ACTIVITY >>
Reproduce the records below exactly, leaving their images out.

THE DATA >>

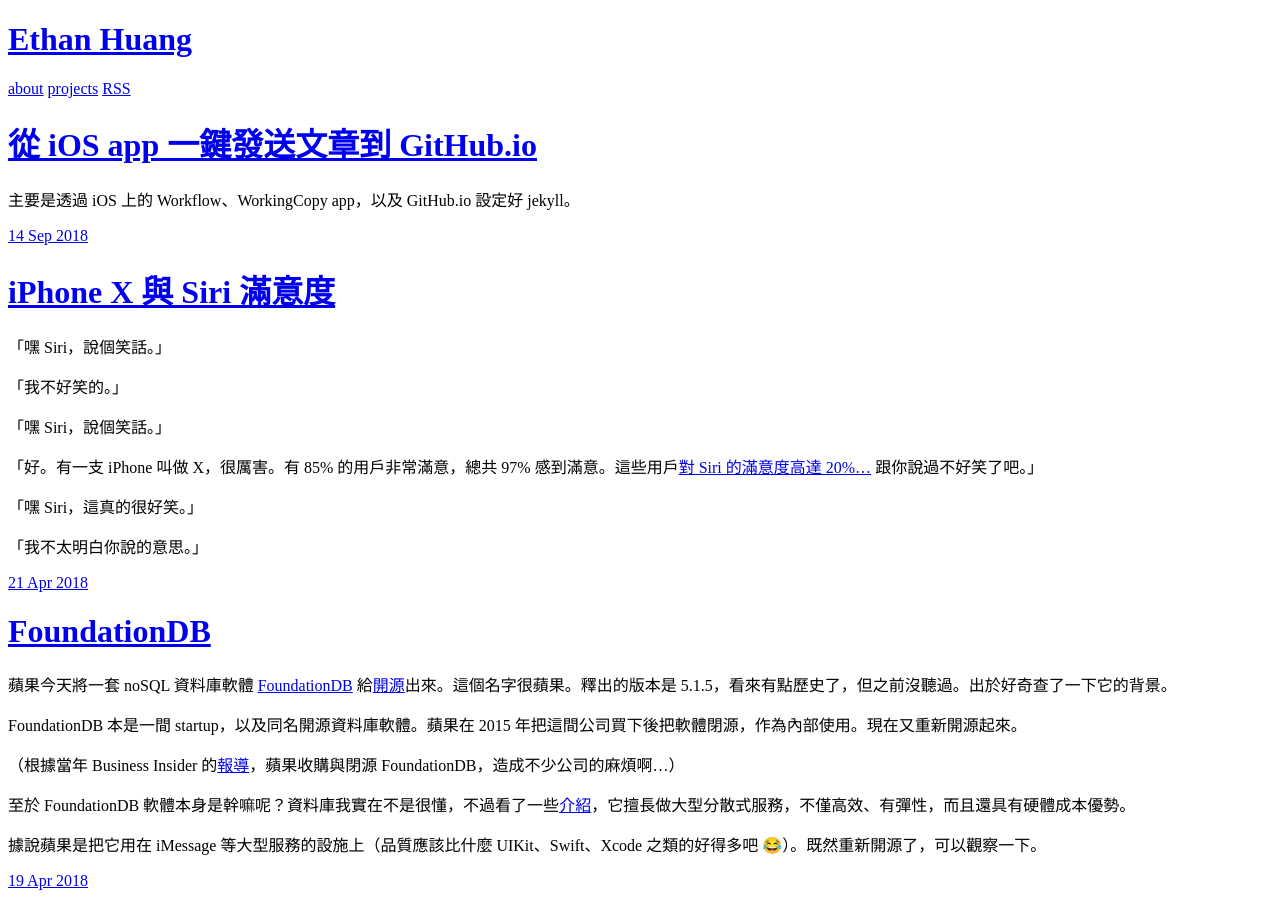
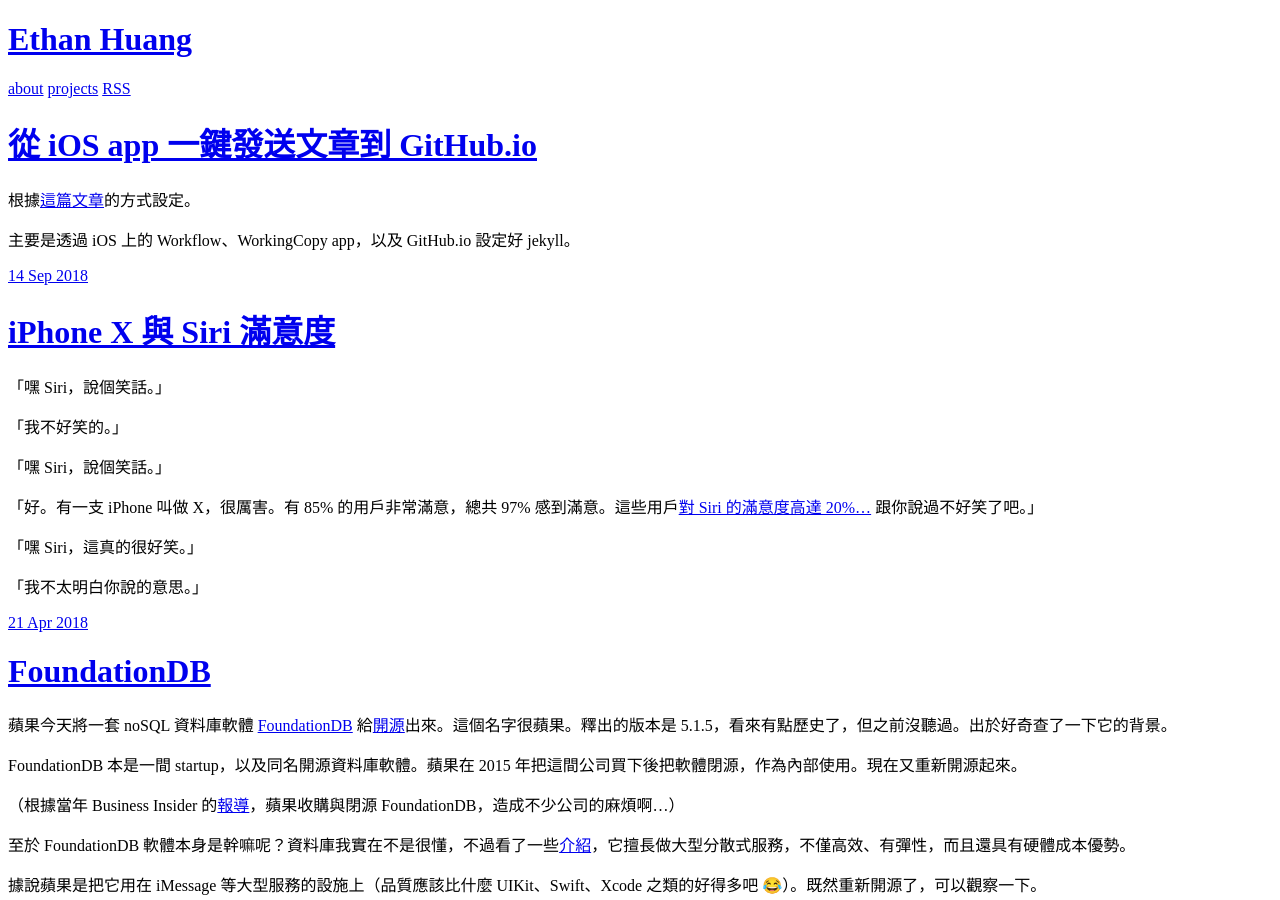
Before and after one commit to ethanhuang13/13h.tw, a Jekyll site: the page built from index.html, in a window 1280 px wide and 900 px high. Built offline with Jekyll 4.4.1, drawn with Linux system fonts in a browser that asks for light colours; the list of posts is cut into pages by our own code.

Commit message:
Publish "從 iOS app 一鍵發送文章到 GitHub.io"

```diff
--- a/_posts/2018-09-14-%E5%BE%9E-ios-app-%E4%B8%80%E9%8D%B5%E7%99%BC%E9%80%81%E6%96%87%E7%AB%A0%E5%88%B0-github-io.markdown
+++ b/_posts/2018-09-14-%E5%BE%9E-ios-app-%E4%B8%80%E9%8D%B5%E7%99%BC%E9%80%81%E6%96%87%E7%AB%A0%E5%88%B0-github-io.markdown
@@ -1,13 +1,7 @@
 ---
 layout: post
-title: "從 iOS app 一鍵發送文章到 GitHub.io"
-date: 2018-09-14
-author: ethanhuang13
-tags:
-  -
-category: blog
-blog: true
+title: 從 iOS app 一鍵發送文章到 GitHub.io
 ---
-
+根據[這篇文章](https://www.ryandaigle.com/a/ipad-pro-publishing-from-ulysses-to-jekyll-with-one-tap/)的方式設定。
 
 主要是透過 iOS 上的 Workflow、WorkingCopy app，以及 GitHub.io 設定好 jekyll。
```
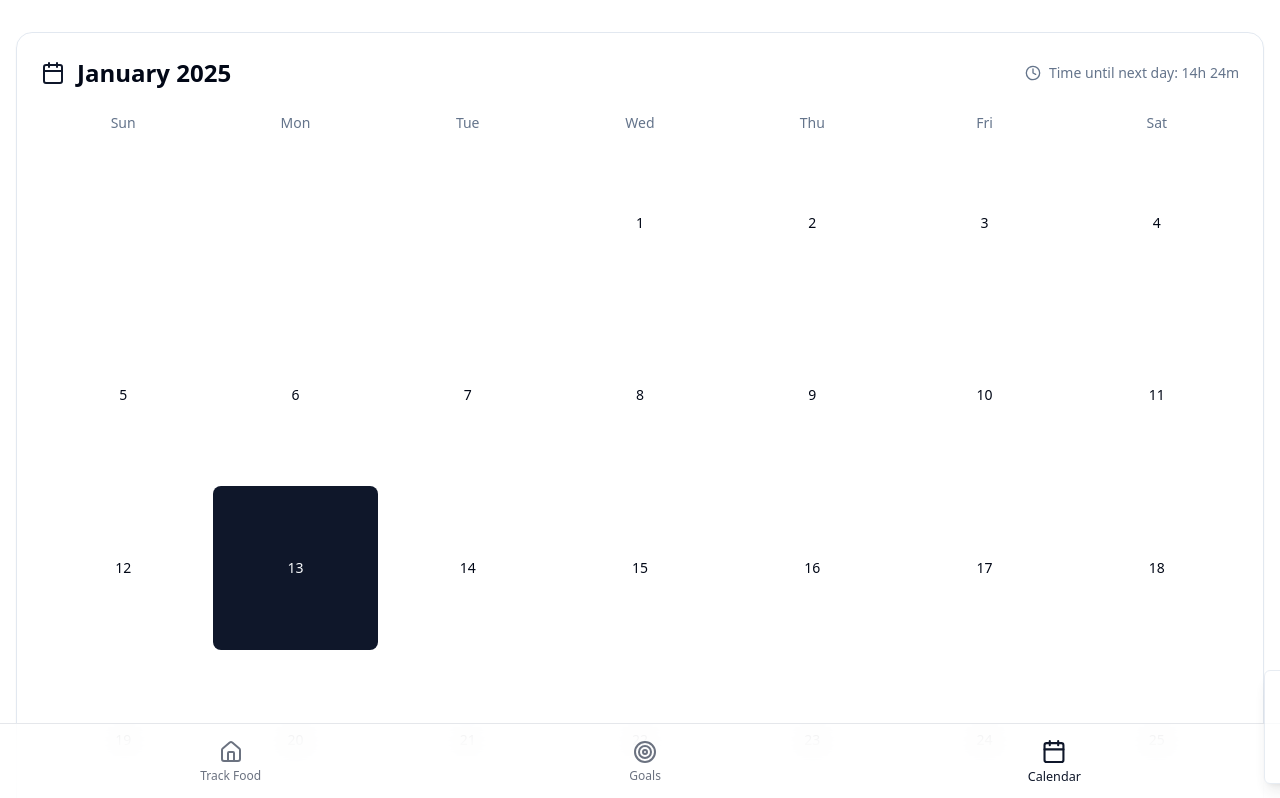
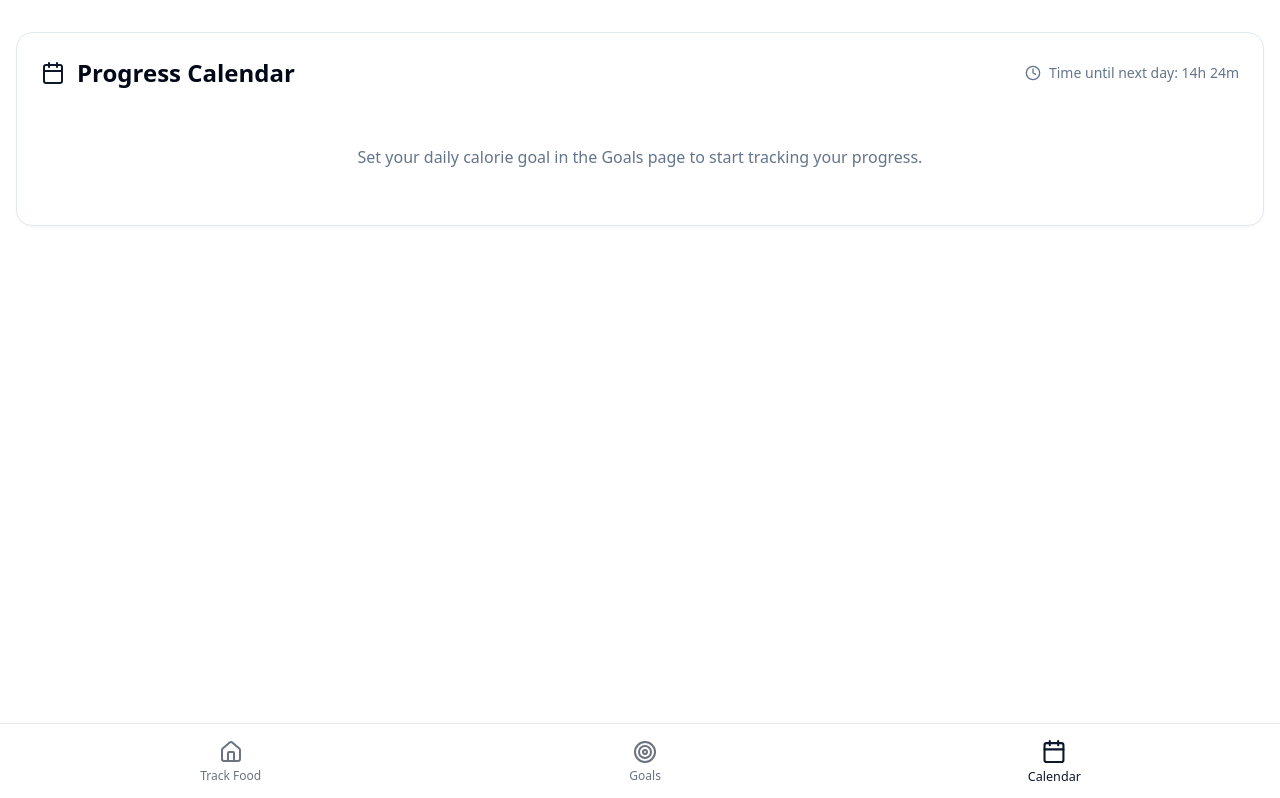
Before and after one commit to Jeevakrishna/food-focus-ai-32, a React (Vite) app: page /calendar in a window 1280 px wide. Shown: the top 798 px of the page. Built offline with nearby package versions, Linux system fonts and the light colour scheme.

Commit message:
Update calendar to track progress
Added functionality to the calendar section to visually indicate goal achievement. Green will represent achieved goals, while red will indicate missed goals.
[skip gpt_engineer]

```diff
--- a/src/pages/Calendar.tsx
+++ b/src/pages/Calendar.tsx
@@ -1,37 +1,36 @@
 import { useState, useEffect } from "react";
-import { Calendar as CalendarIcon, Clock } from "lucide-react";
-import { format, differenceInSeconds } from "date-fns";
+import { CalendarIcon, Clock } from "lucide-react";
+import { format, differenceInSeconds, isSameDay } from "date-fns";
 import { useToast } from "@/hooks/use-toast";
+import { Calendar } from "@/components/ui/calendar";
 
 interface DayProgress {
   date: string;
   achieved: boolean;
-  macros: {
   calories: number;
-    protein: number;
-    carbs: number;
-    fat: number;
-  };
 }
 
-const Calendar = () => {
+const CalendarPage = () => {
   const [currentDate] = useState(new Date());
   const [timeLeft, setTimeLeft] = useState("");
+  const [progress, setProgress] = useState<DayProgress[]>([]);
   const { toast } = useToast();
+  const [calorieGoal] = useState(() => {
+    const saved = localStorage.getItem("macroGoals");
+    if (saved) {
+      const goals = JSON.parse(saved);
+      return goals.calories || 0;
+    }
+    return 0;
+  });
 
-  // Mock data for calendar progress
-  const mockProgress: { [key: string]: DayProgress } = {
-    "2024-12-10": {
-      date: "2024-12-10",
-      achieved: true,
-      macros: { calories: 2100, protein: 150, carbs: 200, fat: 70 }
-    },
-    "2024-12-04": {
-      date: "2024-12-04",
-      achieved: false,
-      macros: { calories: 1500, protein: 90, carbs: 150, fat: 50 }
+  // Load progress data from localStorage
+  useEffect(() => {
+    const savedProgress = localStorage.getItem("calorieProgress");
+    if (savedProgress) {
+      setProgress(JSON.parse(savedProgress));
     }
-  };
+  }, []);
 
   useEffect(() => {
     const updateTimeLeft = () => {
@@ -52,32 +51,25 @@ const Calendar = () => {
     return () => clearInterval(interval);
   }, []);
 
-  useEffect(() => {
-    toast({
-      title: "New Day Started!",
-      description: `Let's log your meals for ${format(currentDate, "MMMM d")} to stay on track with your goals.`,
-    });
-  }, []);
+  // Custom day content renderer for the Calendar
+  const DayContent = (day: Date) => {
+    const dayProgress = progress.find(p =>
+      isSameDay(new Date(p.date), day)
+    );
 
-  const getDayStatus = (day: number) => {
-    const dateStr = format(
-      new Date(currentDate.getFullYear(), currentDate.getMonth(), day),
-      "yyyy-MM-dd"
+    if (!dayProgress) return null;
+
+    return (
+      <div className={`h-full w-full rounded-full ${
+        dayProgress.achieved
+          ? "bg-success/20"
+          : "bg-destructive/20"
+      }`}>
+        <div className="h-7 w-7 flex items-center justify-center">
+          {format(day, "d")}
+        </div>
+      </div>
     );
-    return mockProgress[dateStr]?.achieved;
-  };
-
-  const { daysInMonth, firstDayOfMonth } = {
-    daysInMonth: new Date(
-      currentDate.getFullYear(),
-      currentDate.getMonth() + 1,
-      0
-    ).getDate(),
-    firstDayOfMonth: new Date(
-      currentDate.getFullYear(),
-      currentDate.getMonth(),
-      1
-    ).getDay(),
   };
 
   return (
@@ -88,7 +80,7 @@ const Calendar = () => {
             <div className="flex items-center gap-3">
               <CalendarIcon className="w-6 h-6 text-primary" />
               <h1 className="text-2xl font-semibold">
-                {format(currentDate, "MMMM yyyy")}
+                Progress Calendar
               </h1>
             </div>
             <div className="flex items-center gap-2 text-sm text-muted-foreground">
@@ -97,61 +89,38 @@ const Calendar = () => {
             </div>
           </div>
 
-          <div className="grid grid-cols-7 gap-2 text-center mb-2">
-            {["Sun", "Mon", "Tue", "Wed", "Thu", "Fri", "Sat"].map((day) => (
-              <div key={day} className="text-sm font-medium text-muted-foreground">
-                {day}
-              </div>
-            ))}
-          </div>
+          {calorieGoal ? (
+            <div className="flex flex-col items-center space-y-6">
+              <Calendar
+                mode="single"
+                selected={currentDate}
+                components={{
+                  DayContent: ({ date }) => DayContent(date),
+                }}
+              />
 
-          <div className="grid grid-cols-7 gap-2">
-            {Array.from({ length: firstDayOfMonth }).map((_, index) => (
-              <div key={`empty-${index}`} />
-            ))}
-
-            {Array.from({ length: daysInMonth }).map((_, index) => {
-              const day = index + 1;
-              const status = getDayStatus(day);
-              const isCurrentDay = day === currentDate.getDate();
-
-              return (
-                <div
-                  key={day}
-                  className={`aspect-square flex items-center justify-center rounded-lg text-sm font-medium transition-all duration-200 ${
-                    isCurrentDay
-                      ? "bg-primary text-primary-foreground"
-                      : status === undefined
-                      ? "bg-card"
-                      : status
-                      ? "bg-success/20 text-success"
-                      : "bg-destructive/20 text-destructive"
-                  }`}
-                >
-                  {day}
-                </div>
-              );
-            })}
-          </div>
-        </div>
-
-        <div className="mt-6 flex justify-center gap-6">
+              <div className="flex gap-6">
                 <div className="flex items-center gap-2">
                   <div className="w-4 h-4 rounded-full bg-success/20" />
-            <span className="text-sm text-muted-foreground">Goals Achieved</span>
+                  <span className="text-sm text-muted-foreground">Goal Achieved</span>
                 </div>
                 <div className="flex items-center gap-2">
                   <div className="w-4 h-4 rounded-full bg-destructive/20" />
-            <span className="text-sm text-muted-foreground">Goals Missed</span>
+                  <span className="text-sm text-muted-foreground">Goal Missed</span>
                 </div>
-          <div className="flex items-center gap-2">
-            <div className="w-4 h-4 rounded-full bg-primary" />
-            <span className="text-sm text-muted-foreground">Current Day</span>
               </div>
+            </div>
+          ) : (
+            <div className="text-center py-8">
+              <p className="text-muted-foreground">
+                Set your daily calorie goal in the Goals page to start tracking your progress.
+              </p>
+            </div>
+          )}
         </div>
       </div>
     </div>
   );
 };
 
-export default Calendar;
+export default CalendarPage;
```
Lines whose indentation alone changed are shown as unchanged.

RESPONSE >>
Before and after one commit to ethanhuang13/13h.tw, a Jekyll site: the page built from index.html, in a window 1280 px wide and 900 px high. Built offline with Jekyll 4.4.1, drawn with Linux system fonts in a browser that asks for light colours; the list of posts is cut into pages by our own code.

Commit message:
Publish "從 iOS app 一鍵發送文章到 GitHub.io"

```diff
--- a/_posts/2018-09-14-%E5%BE%9E-ios-app-%E4%B8%80%E9%8D%B5%E7%99%BC%E9%80%81%E6%96%87%E7%AB%A0%E5%88%B0-github-io.markdown
+++ b/_posts/2018-09-14-%E5%BE%9E-ios-app-%E4%B8%80%E9%8D%B5%E7%99%BC%E9%80%81%E6%96%87%E7%AB%A0%E5%88%B0-github-io.markdown
@@ -1,13 +1,7 @@
 ---
 layout: post
-title: "從 iOS app 一鍵發送文章到 GitHub.io"
-date: 2018-09-14
-author: ethanhuang13
-tags:
-  -
-category: blog
-blog: true
+title: 從 iOS app 一鍵發送文章到 GitHub.io
 ---
-
+根據[這篇文章](https://www.ryandaigle.com/a/ipad-pro-publishing-from-ulysses-to-jekyll-with-one-tap/)的方式設定。
 
 主要是透過 iOS 上的 Workflow、WorkingCopy app，以及 GitHub.io 設定好 jekyll。
```
Before and after one commit to Jeevakrishna/food-focus-ai-32, a React (Vite) app: page /calendar in a window 1280 px wide. Shown: the top 798 px of the page. Built offline with nearby package versions, Linux system fonts and the light colour scheme.

Commit message:
Update calendar to track progress
Added functionality to the calendar section to visually indicate goal achievement. Green will represent achieved goals, while red will indicate missed goals.
[skip gpt_engineer]

```diff
--- a/src/pages/Calendar.tsx
+++ b/src/pages/Calendar.tsx
@@ -1,37 +1,36 @@
 import { useState, useEffect } from "react";
-import { Calendar as CalendarIcon, Clock } from "lucide-react";
-import { format, differenceInSeconds } from "date-fns";
+import { CalendarIcon, Clock } from "lucide-react";
+import { format, differenceInSeconds, isSameDay } from "date-fns";
 import { useToast } from "@/hooks/use-toast";
+import { Calendar } from "@/components/ui/calendar";
 
 interface DayProgress {
   date: string;
   achieved: boolean;
-  macros: {
   calories: number;
-    protein: number;
-    carbs: number;
-    fat: number;
-  };
 }
 
-const Calendar = () => {
+const CalendarPage = () => {
   const [currentDate] = useState(new Date());
   const [timeLeft, setTimeLeft] = useState("");
+  const [progress, setProgress] = useState<DayProgress[]>([]);
   const { toast } = useToast();
+  const [calorieGoal] = useState(() => {
+    const saved = localStorage.getItem("macroGoals");
+    if (saved) {
+      const goals = JSON.parse(saved);
+      return goals.calories || 0;
+    }
+    return 0;
+  });
 
-  // Mock data for calendar progress
-  const mockProgress: { [key: string]: DayProgress } = {
-    "2024-12-10": {
-      date: "2024-12-10",
-      achieved: true,
-      macros: { calories: 2100, protein: 150, carbs: 200, fat: 70 }
-    },
-    "2024-12-04": {
-      date: "2024-12-04",
-      achieved: false,
-      macros: { calories: 1500, protein: 90, carbs: 150, fat: 50 }
+  // Load progress data from localStorage
+  useEffect(() => {
+    const savedProgress = localStorage.getItem("calorieProgress");
+    if (savedProgress) {
+      setProgress(JSON.parse(savedProgress));
     }
-  };
+  }, []);
 
   useEffect(() => {
     const updateTimeLeft = () => {
@@ -52,32 +51,25 @@ const Calendar = () => {
     return () => clearInterval(interval);
   }, []);
 
-  useEffect(() => {
-    toast({
-      title: "New Day Started!",
-      description: `Let's log your meals for ${format(currentDate, "MMMM d")} to stay on track with your goals.`,
-    });
-  }, []);
+  // Custom day content renderer for the Calendar
+  const DayContent = (day: Date) => {
+    const dayProgress = progress.find(p =>
+      isSameDay(new Date(p.date), day)
+    );
 
-  const getDayStatus = (day: number) => {
-    const dateStr = format(
-      new Date(currentDate.getFullYear(), currentDate.getMonth(), day),
-      "yyyy-MM-dd"
+    if (!dayProgress) return null;
+
+    return (
+      <div className={`h-full w-full rounded-full ${
+        dayProgress.achieved
+          ? "bg-success/20"
+          : "bg-destructive/20"
+      }`}>
+        <div className="h-7 w-7 flex items-center justify-center">
+          {format(day, "d")}
+        </div>
+      </div>
     );
-    return mockProgress[dateStr]?.achieved;
-  };
-
-  const { daysInMonth, firstDayOfMonth } = {
-    daysInMonth: new Date(
-      currentDate.getFullYear(),
-      currentDate.getMonth() + 1,
-      0
-    ).getDate(),
-    firstDayOfMonth: new Date(
-      currentDate.getFullYear(),
-      currentDate.getMonth(),
-      1
-    ).getDay(),
   };
 
   return (
@@ -88,7 +80,7 @@ const Calendar = () => {
             <div className="flex items-center gap-3">
               <CalendarIcon className="w-6 h-6 text-primary" />
               <h1 className="text-2xl font-semibold">
-                {format(currentDate, "MMMM yyyy")}
+                Progress Calendar
               </h1>
             </div>
             <div className="flex items-center gap-2 text-sm text-muted-foreground">
@@ -97,61 +89,38 @@ const Calendar = () => {
             </div>
           </div>
 
-          <div className="grid grid-cols-7 gap-2 text-center mb-2">
-            {["Sun", "Mon", "Tue", "Wed", "Thu", "Fri", "Sat"].map((day) => (
-              <div key={day} className="text-sm font-medium text-muted-foreground">
-                {day}
-              </div>
-            ))}
-          </div>
+          {calorieGoal ? (
+            <div className="flex flex-col items-center space-y-6">
+              <Calendar
+                mode="single"
+                selected={currentDate}
+                components={{
+                  DayContent: ({ date }) => DayContent(date),
+                }}
+              />
 
-          <div className="grid grid-cols-7 gap-2">
-            {Array.from({ length: firstDayOfMonth }).map((_, index) => (
-              <div key={`empty-${index}`} />
-            ))}
-
-            {Array.from({ length: daysInMonth }).map((_, index) => {
-              const day = index + 1;
-              const status = getDayStatus(day);
-              const isCurrentDay = day === currentDate.getDate();
-
-              return (
-                <div
-                  key={day}
-                  className={`aspect-square flex items-center justify-center rounded-lg text-sm font-medium transition-all duration-200 ${
-                    isCurrentDay
-                      ? "bg-primary text-primary-foreground"
-                      : status === undefined
-                      ? "bg-card"
-                      : status
-                      ? "bg-success/20 text-success"
-                      : "bg-destructive/20 text-destructive"
-                  }`}
-                >
-                  {day}
-                </div>
-              );
-            })}
-          </div>
-        </div>
-
-        <div className="mt-6 flex justify-center gap-6">
+              <div className="flex gap-6">
                 <div className="flex items-center gap-2">
                   <div className="w-4 h-4 rounded-full bg-success/20" />
-            <span className="text-sm text-muted-foreground">Goals Achieved</span>
+                  <span className="text-sm text-muted-foreground">Goal Achieved</span>
                 </div>
                 <div className="flex items-center gap-2">
                   <div className="w-4 h-4 rounded-full bg-destructive/20" />
-            <span className="text-sm text-muted-foreground">Goals Missed</span>
+                  <span className="text-sm text-muted-foreground">Goal Missed</span>
                 </div>
-          <div className="flex items-center gap-2">
-            <div className="w-4 h-4 rounded-full bg-primary" />
-            <span className="text-sm text-muted-foreground">Current Day</span>
               </div>
+            </div>
+          ) : (
+            <div className="text-center py-8">
+              <p className="text-muted-foreground">
+                Set your daily calorie goal in the Goals page to start tracking your progress.
+              </p>
+            </div>
+          )}
         </div>
       </div>
     </div>
   );
 };
 
-export default Calendar;
+export default CalendarPage;
```
Lines whose indentation alone changed are shown as unchanged.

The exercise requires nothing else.